When my daughter was younger – and feeling anxious, I would say to her that I would tell her when it was time to panic. She would look at me with wide eyes and say: “Is it time to panic yet?” and I would reassure her that it was not time to panic and that all would be fine. The reality is that it is never time to panic, as panic indicates a loss of control and reason which makes us ill-prepared to counter whatever we are facing, and so I never answered her query with a yes.

The comments I do see about the recent shootings fall into the “Is it time to panic?” spectrum, with residents wondering if this is the time to be afraid or worried for their safety in our community.

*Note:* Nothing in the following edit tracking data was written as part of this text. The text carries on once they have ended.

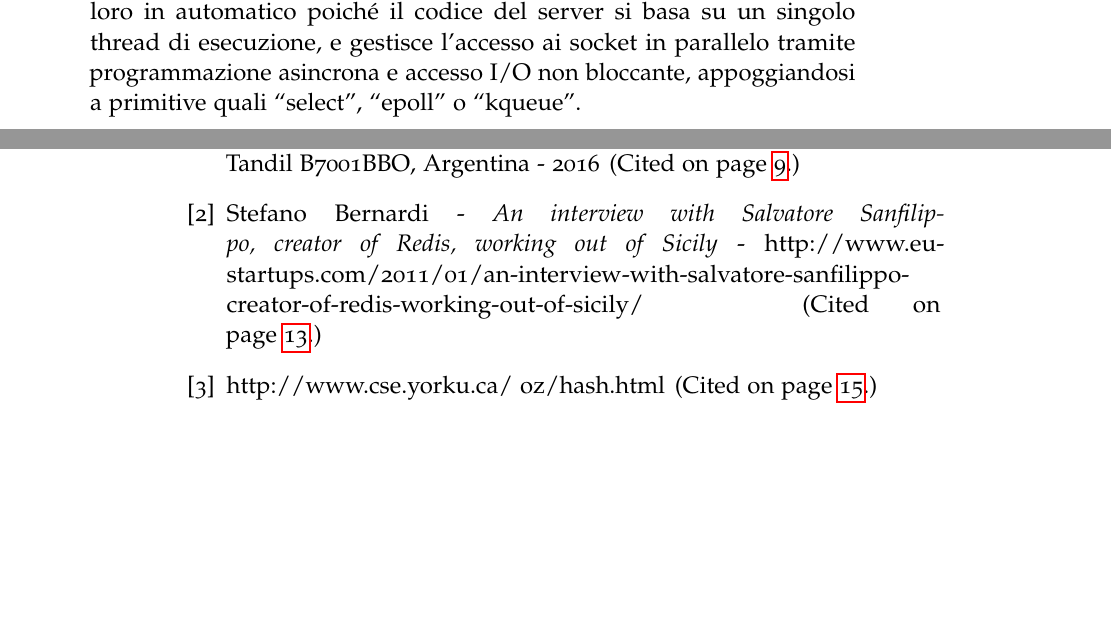
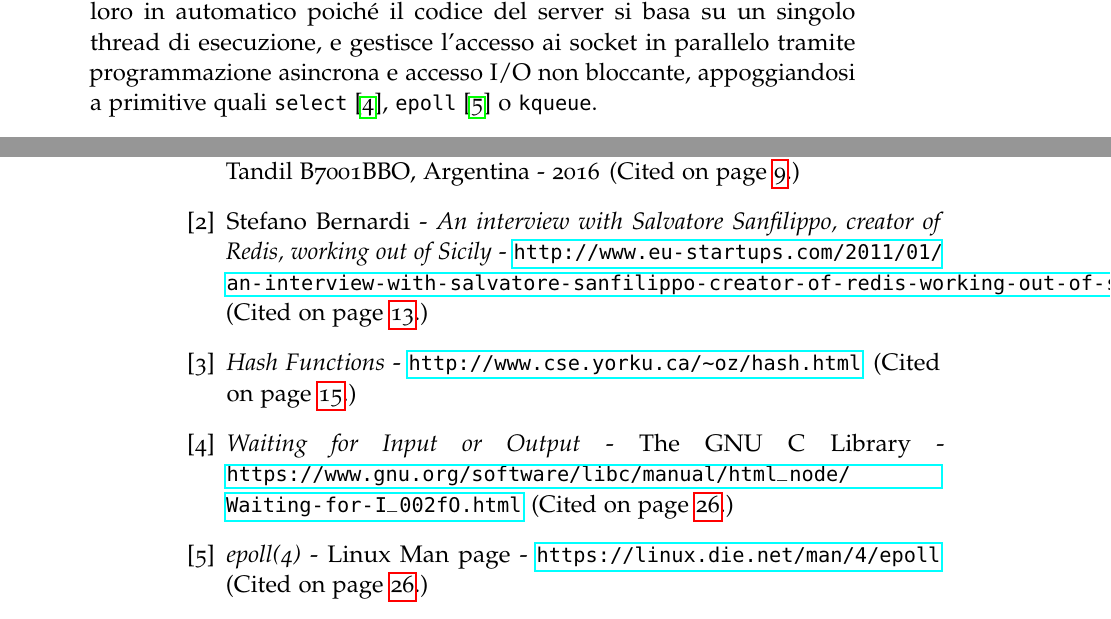
Before and after one commit to amallia/thesis, a LaTeX thesis (thesis.tex, which reads Chapters/bibliografia.tex, Chapters/redis.tex): two parts of pages 28 and 31 of 31, joined at a grey line, cut so that both start at the same text, the shorter picture padded with empty space. Compiled offline with pdfLaTeX; a missing font is replaced by an installed copy or a similar font; an older LaTeX class or package is replaced by its successor.

Commit message:
Aggiungi bibliografia per select e epoll

```diff
--- a/Chapters/bibliografia.tex
+++ b/Chapters/bibliografia.tex
@@ -1,11 +1,28 @@
 \begin{thebibliography}{99}
 
-\bibitem{corbellini}{A. Corbellini, C. Mateos, A. Zunino, D. Godoy, S. Schiaffino
-	- \emph{Persisting Big Data: The NoSQL landscape} - ISISTAN (CONICET-UNCPBA) Research Institute1, UNICEN University, Campus Universitario, Tandil B7001BBO, Argentina - 2016}
+\bibitem{corbellini}
+	A. Corbellini, C. Mateos, A. Zunino, D. Godoy, S. Schiaffino -
+	\emph{Persisting Big Data: The NoSQL landscape} -
+	ISISTAN (CONICET-UNCPBA) Research Institute1, UNICEN University, Campus Universitario, Tandil B7001BBO, Argentina -
+	2016
 
-\bibitem{nascita}{Stefano Bernardi - \emph{An interview with Salvatore Sanfilippo, creator of Redis, 	working out of Sicily} - http://www.eu-startups.com/2011/01/an-interview-with-salvatore-sanfilippo-creator-of-redis-working-out-of-sicily/ }
+\bibitem{nascita}
+	Stefano Bernardi -
+	\emph{An interview with Salvatore Sanfilippo, creator of Redis, working out of Sicily} -
+	\url{http://www.eu-startups.com/2011/01/an-interview-with-salvatore-sanfilippo-creator-of-redis-working-out-of-sicily/}
 
-\bibitem{djbhash}{http://www.cse.yorku.ca/~oz/hash.html}
+\bibitem{djbhash}
+	\emph{Hash Functions} -
+	\url{http://www.cse.yorku.ca/~oz/hash.html}
 
+\bibitem{select}
+	\emph{Waiting for Input or Output} -
+	The GNU C Library -
+	\url{https://www.gnu.org/software/libc/manual/html_node/Waiting-for-I_002fO.html}
+
+\bibitem{epoll}
+	\emph{epoll(4)} -
+	Linux Man page -
+	\url{https://linux.die.net/man/4/epoll}
 
 \end{thebibliography}
--- a/Chapters/redis.tex
+++ b/Chapters/redis.tex
@@ -704,8 +704,8 @@ visto si configura di fatto come un unico comando inviato a livello di protocoll
 Viceversa, per quanto concerne comandi inviati da più clienti (e quindi tramite più connessioni) in
 parallelo, Redis provvede a serializzarli tra loro in automatico poiché il codice del server si
 basa su un singolo thread di esecuzione, e gestisce l'accesso ai socket in parallelo tramite
-programmazione asincrona e accesso I/O non bloccante, appoggiandosi a primitive quali ``select'',
-``epoll'' o ``kqueue''.
+programmazione asincrona e accesso I/O non bloccante, appoggiandosi a primitive quali \verb|select|
+\cite{select}, \verb|epoll| \cite{epoll} o \verb|kqueue|.
 
 Questa architettura rende il codice di Redis più semplice e veloce, perché non è necessario
 acquisire né lock granulari nell'accesso ai singoli oggetti e strutture dati, né un lock globale
```
Also changed, not shown: Chapters/redis.tex (2 more changed lines).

This is instead the time to be aware of what is taking place in our community and to start doing a few key things:
– Get to know your neighbours.
– Look out for your neighbours, meaning if you see suspicious activity report it.
– Keep an eye on your neighbourhood, like parking lots, and report activity that seems odd or unusual.
– Don’t avoid the topic of crime, but don’t sensationalize it either; just be aware of what is happening in your community and neighbourhood.
– Discuss crime with your family, including your kids: this can be tough as you don’t want to frighten them, but older children will hear these stories through some channel and it is preferable for it to come from you.

Our community is remarkably resilient and strong, and we have a cohesiveness that tends to increase during difficult times. As we face an economic future that is a bit uncertain and on occasion worrisome we need to work together to protect our community, our neighbourhoods and each other.

Our strength is found in our resiliency and our cohesiveness. And far from being a time to panic, this is an opportunity to develop those qualities even further.

We may not be able to stop the shootings we have heard about, but we can very likely affect the incidence of other crimes, like theft from vehicles and homes. It takes being aware, getting to know our neighbourhoods, taking action and talking about the issue instead of pretending it does not exist, and it is my sincere hope this column inspires you to do exactly that.

And oh yeah – it isn’t time to panic yet, either.

– Connect Weekly –